Your instructions
Scan the entries below, and for each line that includes the word "icons", make a copy.

Data records

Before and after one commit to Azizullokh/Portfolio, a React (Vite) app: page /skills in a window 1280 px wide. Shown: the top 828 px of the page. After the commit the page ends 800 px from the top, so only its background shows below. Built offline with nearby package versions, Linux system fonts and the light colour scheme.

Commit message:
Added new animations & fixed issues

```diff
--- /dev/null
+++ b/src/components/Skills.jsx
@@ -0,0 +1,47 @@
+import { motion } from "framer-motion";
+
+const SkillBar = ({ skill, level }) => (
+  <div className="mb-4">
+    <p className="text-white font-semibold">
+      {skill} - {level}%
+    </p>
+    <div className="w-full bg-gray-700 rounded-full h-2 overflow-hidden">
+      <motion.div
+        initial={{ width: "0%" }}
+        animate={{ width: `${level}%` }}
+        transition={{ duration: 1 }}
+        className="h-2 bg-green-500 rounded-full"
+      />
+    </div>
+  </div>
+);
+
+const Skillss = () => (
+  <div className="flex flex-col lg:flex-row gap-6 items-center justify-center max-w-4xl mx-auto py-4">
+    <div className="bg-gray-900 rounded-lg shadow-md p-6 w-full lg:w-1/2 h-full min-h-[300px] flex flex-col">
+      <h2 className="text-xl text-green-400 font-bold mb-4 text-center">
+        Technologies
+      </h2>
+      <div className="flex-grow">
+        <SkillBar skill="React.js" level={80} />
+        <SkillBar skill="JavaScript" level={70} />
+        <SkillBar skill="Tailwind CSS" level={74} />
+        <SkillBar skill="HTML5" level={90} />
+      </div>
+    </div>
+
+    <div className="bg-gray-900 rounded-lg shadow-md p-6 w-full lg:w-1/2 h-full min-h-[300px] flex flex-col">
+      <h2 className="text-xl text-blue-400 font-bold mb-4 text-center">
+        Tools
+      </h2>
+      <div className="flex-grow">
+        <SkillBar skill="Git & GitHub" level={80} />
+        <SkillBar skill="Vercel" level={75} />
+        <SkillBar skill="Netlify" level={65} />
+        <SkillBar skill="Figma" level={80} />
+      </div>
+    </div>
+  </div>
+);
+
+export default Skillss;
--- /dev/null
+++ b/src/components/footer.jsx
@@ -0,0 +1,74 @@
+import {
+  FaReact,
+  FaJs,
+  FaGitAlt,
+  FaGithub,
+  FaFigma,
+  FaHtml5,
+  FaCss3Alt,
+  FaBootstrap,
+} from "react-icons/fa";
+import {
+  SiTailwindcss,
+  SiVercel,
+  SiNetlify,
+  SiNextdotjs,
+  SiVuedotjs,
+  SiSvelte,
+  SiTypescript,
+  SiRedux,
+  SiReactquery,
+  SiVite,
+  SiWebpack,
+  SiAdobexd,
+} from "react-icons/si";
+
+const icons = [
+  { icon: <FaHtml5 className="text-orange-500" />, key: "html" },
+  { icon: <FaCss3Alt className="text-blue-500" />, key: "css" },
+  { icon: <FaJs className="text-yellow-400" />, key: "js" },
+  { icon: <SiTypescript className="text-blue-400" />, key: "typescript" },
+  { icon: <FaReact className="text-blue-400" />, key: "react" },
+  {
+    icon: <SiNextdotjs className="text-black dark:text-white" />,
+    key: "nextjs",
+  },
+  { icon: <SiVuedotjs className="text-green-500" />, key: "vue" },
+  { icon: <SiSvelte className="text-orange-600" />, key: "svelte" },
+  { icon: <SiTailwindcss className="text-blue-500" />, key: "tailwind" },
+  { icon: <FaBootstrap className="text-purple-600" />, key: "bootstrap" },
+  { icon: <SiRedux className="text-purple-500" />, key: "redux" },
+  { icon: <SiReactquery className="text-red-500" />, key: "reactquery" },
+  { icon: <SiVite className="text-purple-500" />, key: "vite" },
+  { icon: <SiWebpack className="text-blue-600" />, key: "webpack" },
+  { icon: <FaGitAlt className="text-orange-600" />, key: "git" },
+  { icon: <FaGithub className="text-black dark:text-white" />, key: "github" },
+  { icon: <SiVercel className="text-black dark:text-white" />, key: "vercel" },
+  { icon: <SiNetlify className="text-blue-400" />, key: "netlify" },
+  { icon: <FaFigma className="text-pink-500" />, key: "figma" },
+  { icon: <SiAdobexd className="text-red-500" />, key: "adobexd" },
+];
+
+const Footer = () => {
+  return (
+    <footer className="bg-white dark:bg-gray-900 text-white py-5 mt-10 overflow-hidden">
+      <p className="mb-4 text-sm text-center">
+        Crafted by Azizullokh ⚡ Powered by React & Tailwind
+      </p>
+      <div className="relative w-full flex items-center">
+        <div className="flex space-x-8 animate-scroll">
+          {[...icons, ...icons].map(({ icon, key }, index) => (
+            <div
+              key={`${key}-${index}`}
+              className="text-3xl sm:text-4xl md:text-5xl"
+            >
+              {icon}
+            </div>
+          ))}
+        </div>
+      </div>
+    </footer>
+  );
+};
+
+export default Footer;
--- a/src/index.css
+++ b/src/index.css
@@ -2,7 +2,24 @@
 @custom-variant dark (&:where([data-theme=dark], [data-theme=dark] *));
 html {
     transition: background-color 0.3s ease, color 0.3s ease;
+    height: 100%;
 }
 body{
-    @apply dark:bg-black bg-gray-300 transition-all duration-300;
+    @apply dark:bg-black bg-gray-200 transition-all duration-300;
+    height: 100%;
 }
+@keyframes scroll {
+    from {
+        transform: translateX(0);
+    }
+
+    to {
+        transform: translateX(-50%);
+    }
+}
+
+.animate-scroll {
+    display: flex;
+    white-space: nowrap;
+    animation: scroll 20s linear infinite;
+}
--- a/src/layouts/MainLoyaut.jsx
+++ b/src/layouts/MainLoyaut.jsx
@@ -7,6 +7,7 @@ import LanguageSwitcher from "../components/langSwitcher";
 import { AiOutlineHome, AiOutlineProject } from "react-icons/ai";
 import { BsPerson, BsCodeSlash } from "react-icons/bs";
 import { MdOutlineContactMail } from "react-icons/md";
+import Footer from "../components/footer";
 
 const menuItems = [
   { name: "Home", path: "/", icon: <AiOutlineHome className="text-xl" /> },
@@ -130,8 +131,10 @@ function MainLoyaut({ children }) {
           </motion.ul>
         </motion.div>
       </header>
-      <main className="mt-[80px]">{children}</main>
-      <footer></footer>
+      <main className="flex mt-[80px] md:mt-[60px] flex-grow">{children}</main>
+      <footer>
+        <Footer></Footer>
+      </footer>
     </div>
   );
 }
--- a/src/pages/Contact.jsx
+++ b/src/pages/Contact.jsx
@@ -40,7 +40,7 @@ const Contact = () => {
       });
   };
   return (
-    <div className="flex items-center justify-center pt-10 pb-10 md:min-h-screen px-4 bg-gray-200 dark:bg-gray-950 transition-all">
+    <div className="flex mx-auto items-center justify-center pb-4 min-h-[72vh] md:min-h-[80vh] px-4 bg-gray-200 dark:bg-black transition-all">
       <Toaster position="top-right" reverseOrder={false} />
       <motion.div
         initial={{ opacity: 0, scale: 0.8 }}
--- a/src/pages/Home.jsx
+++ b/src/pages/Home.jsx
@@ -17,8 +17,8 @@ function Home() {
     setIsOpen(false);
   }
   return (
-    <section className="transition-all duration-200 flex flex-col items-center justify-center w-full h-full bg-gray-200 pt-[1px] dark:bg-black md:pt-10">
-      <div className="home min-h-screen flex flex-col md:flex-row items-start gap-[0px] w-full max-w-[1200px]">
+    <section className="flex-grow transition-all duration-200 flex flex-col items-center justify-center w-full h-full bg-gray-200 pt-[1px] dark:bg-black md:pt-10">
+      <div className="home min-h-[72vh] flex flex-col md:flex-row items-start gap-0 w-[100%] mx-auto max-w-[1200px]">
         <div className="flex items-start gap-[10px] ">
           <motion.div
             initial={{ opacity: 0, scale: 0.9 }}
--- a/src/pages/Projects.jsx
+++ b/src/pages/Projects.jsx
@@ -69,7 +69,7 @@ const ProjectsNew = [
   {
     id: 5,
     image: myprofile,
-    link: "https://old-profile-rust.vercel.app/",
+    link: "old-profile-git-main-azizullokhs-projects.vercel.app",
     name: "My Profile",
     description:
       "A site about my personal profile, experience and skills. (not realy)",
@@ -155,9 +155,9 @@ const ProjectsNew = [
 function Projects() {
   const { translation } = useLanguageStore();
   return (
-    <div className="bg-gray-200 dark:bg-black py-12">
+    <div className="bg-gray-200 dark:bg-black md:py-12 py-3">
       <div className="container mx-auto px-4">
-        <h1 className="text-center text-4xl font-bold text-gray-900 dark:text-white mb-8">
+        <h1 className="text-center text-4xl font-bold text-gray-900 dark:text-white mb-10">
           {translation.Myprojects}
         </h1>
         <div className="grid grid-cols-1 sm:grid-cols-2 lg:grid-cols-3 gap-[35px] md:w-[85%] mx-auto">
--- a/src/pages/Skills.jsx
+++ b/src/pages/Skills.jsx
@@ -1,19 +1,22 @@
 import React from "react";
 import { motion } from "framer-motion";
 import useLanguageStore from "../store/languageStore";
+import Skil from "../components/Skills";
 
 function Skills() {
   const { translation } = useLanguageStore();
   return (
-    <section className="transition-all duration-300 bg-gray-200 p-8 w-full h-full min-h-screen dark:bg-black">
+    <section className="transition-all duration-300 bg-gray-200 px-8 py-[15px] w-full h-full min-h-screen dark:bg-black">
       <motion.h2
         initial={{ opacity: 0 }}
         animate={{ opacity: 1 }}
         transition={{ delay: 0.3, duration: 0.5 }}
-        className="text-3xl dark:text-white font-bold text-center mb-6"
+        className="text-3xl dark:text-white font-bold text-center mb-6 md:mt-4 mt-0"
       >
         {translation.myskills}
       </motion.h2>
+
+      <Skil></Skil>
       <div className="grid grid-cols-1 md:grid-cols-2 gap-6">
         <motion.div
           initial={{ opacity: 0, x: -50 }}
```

==

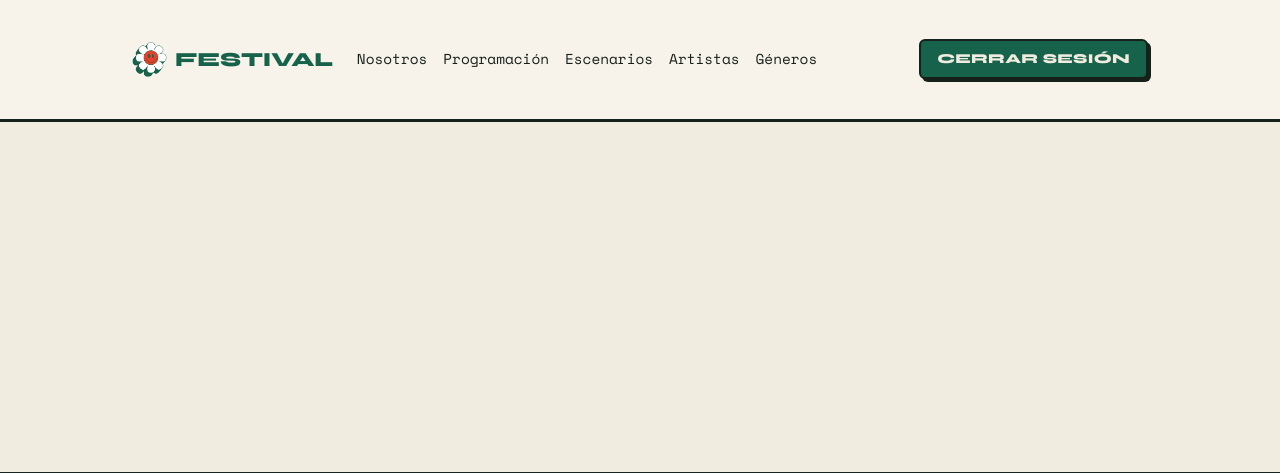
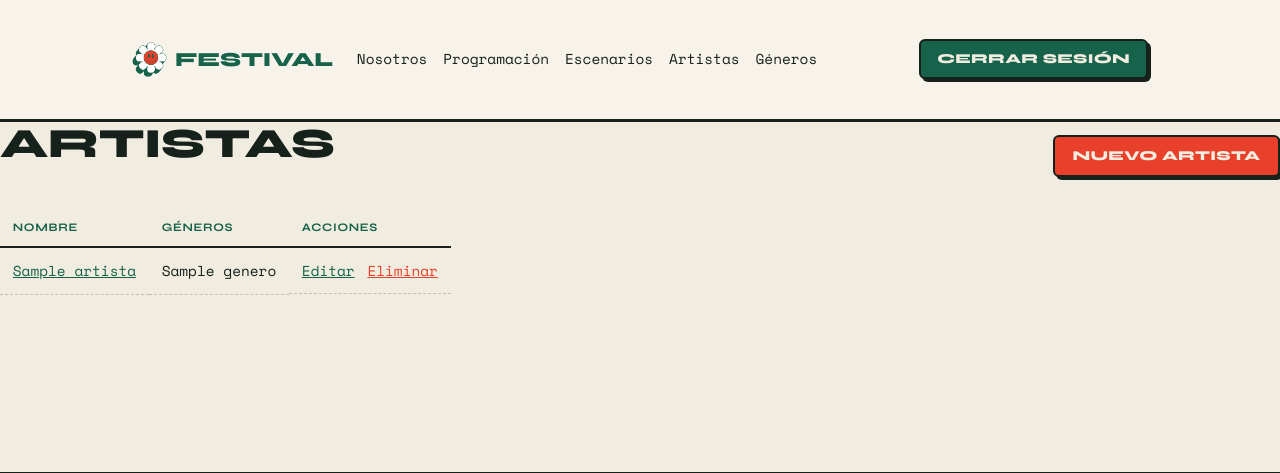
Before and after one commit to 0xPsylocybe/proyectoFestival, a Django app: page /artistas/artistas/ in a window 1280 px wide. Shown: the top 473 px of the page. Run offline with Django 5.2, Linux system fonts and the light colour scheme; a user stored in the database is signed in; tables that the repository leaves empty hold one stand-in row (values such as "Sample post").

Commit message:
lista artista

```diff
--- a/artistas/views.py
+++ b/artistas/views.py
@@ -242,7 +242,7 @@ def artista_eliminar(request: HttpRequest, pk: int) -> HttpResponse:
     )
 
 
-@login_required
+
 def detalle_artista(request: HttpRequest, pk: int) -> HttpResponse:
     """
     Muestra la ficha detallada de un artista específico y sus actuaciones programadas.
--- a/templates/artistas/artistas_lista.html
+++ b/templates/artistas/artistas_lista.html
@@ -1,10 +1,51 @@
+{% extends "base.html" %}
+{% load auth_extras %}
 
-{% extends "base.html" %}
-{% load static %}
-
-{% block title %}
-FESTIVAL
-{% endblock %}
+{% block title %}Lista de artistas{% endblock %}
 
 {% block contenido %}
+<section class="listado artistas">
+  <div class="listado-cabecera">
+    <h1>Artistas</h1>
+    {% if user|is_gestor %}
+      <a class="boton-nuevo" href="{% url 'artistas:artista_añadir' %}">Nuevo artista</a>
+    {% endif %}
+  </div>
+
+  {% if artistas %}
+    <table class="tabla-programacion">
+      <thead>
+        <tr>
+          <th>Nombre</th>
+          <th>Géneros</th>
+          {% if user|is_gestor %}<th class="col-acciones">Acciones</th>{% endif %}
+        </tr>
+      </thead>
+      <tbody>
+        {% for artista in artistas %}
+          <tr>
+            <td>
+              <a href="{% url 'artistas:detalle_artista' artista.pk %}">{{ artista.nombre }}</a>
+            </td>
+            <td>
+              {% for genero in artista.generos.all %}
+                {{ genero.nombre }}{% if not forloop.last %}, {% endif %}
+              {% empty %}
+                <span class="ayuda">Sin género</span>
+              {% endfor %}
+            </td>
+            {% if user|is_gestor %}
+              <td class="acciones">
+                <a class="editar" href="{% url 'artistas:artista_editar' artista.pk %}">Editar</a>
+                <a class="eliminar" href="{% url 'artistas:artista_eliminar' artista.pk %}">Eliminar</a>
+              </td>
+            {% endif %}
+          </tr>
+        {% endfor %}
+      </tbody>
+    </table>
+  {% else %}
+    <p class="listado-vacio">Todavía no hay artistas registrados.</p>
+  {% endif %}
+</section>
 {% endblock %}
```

Problem solution
+} from "react-icons/fa";
+} from "react-icons/si";
+const icons = [
+          {[...icons, ...icons].map(({ icon, key }, index) => (
 import { AiOutlineHome, AiOutlineProject } from "react-icons/ai";
 import { BsPerson, BsCodeSlash } from "react-icons/bs";
 import { MdOutlineContactMail } from "react-icons/md";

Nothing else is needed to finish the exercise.